My argument evaporates as soon as someone shows some convincing evidence that one of these things can measure a protein accurately. I'll keep complaining, and waiting till that happens. 

Friday, April 1, 2022

Finally! Another company has built an Orbitrap system!

For years and years and years we've waited for this to happen.



US7714283B2 and GB2434484B were filed during my first year of grad school. Not to brag, but that was a long fucking time ago and patents and trademarks, regardless of how many excuses you make for extensions, don't last forever. 

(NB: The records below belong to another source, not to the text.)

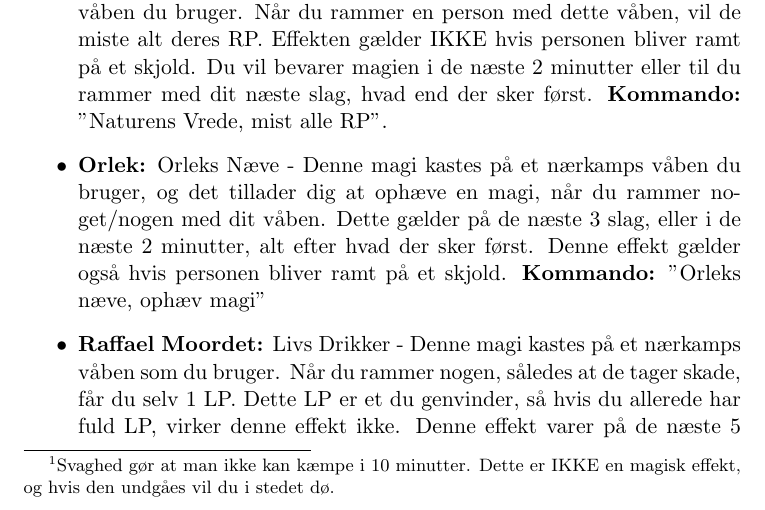
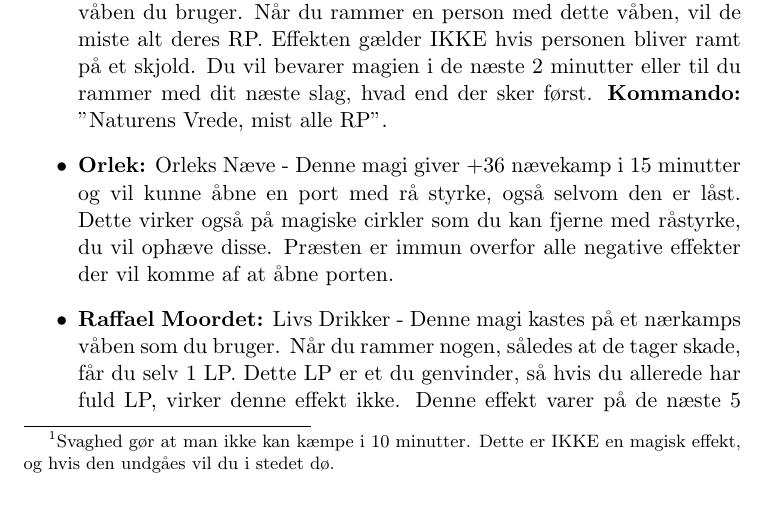
Before and after one commit to ntns55/Skovfoged-regler, a LaTeX document (main.tex, which reads mainstuff/Niv4.tex): part of page 14 of 16, cut so that both start at the same text. Compiled offline with pdfLaTeX; a LaTeX package or settings file that is missing is left out.

Commit message:
Orlek update

```diff
--- a/mainstuff/Niv4.tex
+++ b/mainstuff/Niv4.tex
@@ -28,7 +28,7 @@ Du får en magi som sættes på dit våben. Du kan ikke give denne til andre, de
     \item \textbf{Kelllwan:} Kelllwans Hammer - Denne magi kastes på et nærkamps våben du bruger Når en person rammes af et våben med der har evnen Kelllwans hammer falder personen bagover. Denne effekt gælder også hvis personen bliver ramt på et skjold. Effekten gælder for de næste 3 slag, eller i de næste 2 minutter, alt efter hvad der sker først. \textbf{Kommando:} ”Kelllwans hammer, vælt”
     \item \textbf{Morwen:} Dødens Klinge - Denne magi kastes på et nærkamps våben du bruger. Når du rammer en spiller med et slag vil dette dræbe den pågældende spiller, uanset deres mængde af liv. Denne effekt gælder IKKE hvis personen bliver ramt på et skjold, og vil også blive brugt. Vær opmærksom på at denne effekt kun er gældende på det næste slag. Denne magi varer i 2 minutter eller til dit næste slag. Når dette slag rammer vil præsten blive påvirket af svaghed\footnote{Svaghed gør at man ikke kan kæmpe i 10 minutter. Dette er IKKE en magisk effekt, og hvis den undgåes vil du i stedet dø.}. \textbf{Kommando:} “Dødens gave - Død.”
     \item \textbf{Natur:} Naturens Vrede - Denne magi kan kastes på et nærkamps våben du bruger. Når du rammer en person med dette våben, vil de miste alt deres RP. Effekten gælder IKKE hvis personen bliver ramt på et skjold. Du vil bevarer magien i de næste 2 minutter eller til du rammer med dit næste slag, hvad end der sker først. \textbf{Kommando:} "Naturens Vrede, mist alle RP".
-    \item \textbf{Orlek:} Orleks Næve - Denne magi kastes på et nærkamps våben du bruger, og det tillader dig at ophæve en magi, når du rammer noget/nogen med dit våben. Dette gælder på de næste 3 slag, eller i de næste 2 minutter, alt efter hvad der sker først. Denne effekt gælder også hvis personen bliver ramt på et skjold. \textbf{Kommando:} "Orleks næve, ophæv magi"
+    \item \textbf{Orlek:} Orleks Næve - Denne magi giver +36 nævekamp i 15 minutter og vil kunne åbne en port med rå styrke, også selvom den er låst. Dette virker også på magiske cirkler som du kan fjerne med råstyrke, du vil ophæve disse. Præsten er immun overfor alle negative effekter der vil komme af at åbne porten.
     \item \textbf{Raffael Moordet:} Livs Drikker -  Denne magi kastes på et nærkamps våben som du bruger. Når du rammer nogen, således at de tager skade, får du selv 1 LP. Dette LP er et du genvinder, så hvis du allerede har fuld LP, virker denne effekt ikke. Denne effekt varer på de næste 5 slag der giver skade, eller i de næste 2 minuter, alt efter hvad der sker først.
 \end{itemize}
 
```
Also changed, not shown: 3 other files.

Someone who actually knows about these things told me after....a responsible number of drinks.... that one of the primary reasons Alexander Makarov hasn't been seriously considered for a Nobel has to do with the fact one company exclusively owns this and has made $e9 off of it. Now, I might have gotten some details wrong and he/she might have been incorrect during this conversation about a decade ago.  But, you can't convince me the Orbi doesn't merit a medal in Stockholm and with the monopoly broken, maybe it finally happens? 

One of the primary reasons I've heard for why the vendor isn't concerned is due the the sheer difficulty in machining the Orbitrap to specifications. Even the vendor has a high failure rate, and used to have a failure rate high enough that you could win imperfect Orbis at some conferences. In the era of the Motorola Razr, people were making Orbitraps. Can it really be THAT hard in 2022? 

I guess not, because I just got schematics from a company called Veridian Dynamics on the first externally developed Orbitrap sytem, and at first glance it might be too amazing to believe. 

Hold on to your hat, partner. What about 4? 

Introducing the SLE9D-MS System! 

This design is the brain child of Dr. Ben Neely who has secretly been leading the design of this hardware for a couple of years. 

9 dimensional. 
Mass spec. 

Unnecessary(?) edit 4/4/2022? So....umm....this was totally an April Fool's joke that has some largely unintentional synergy that somehow made it even more funny.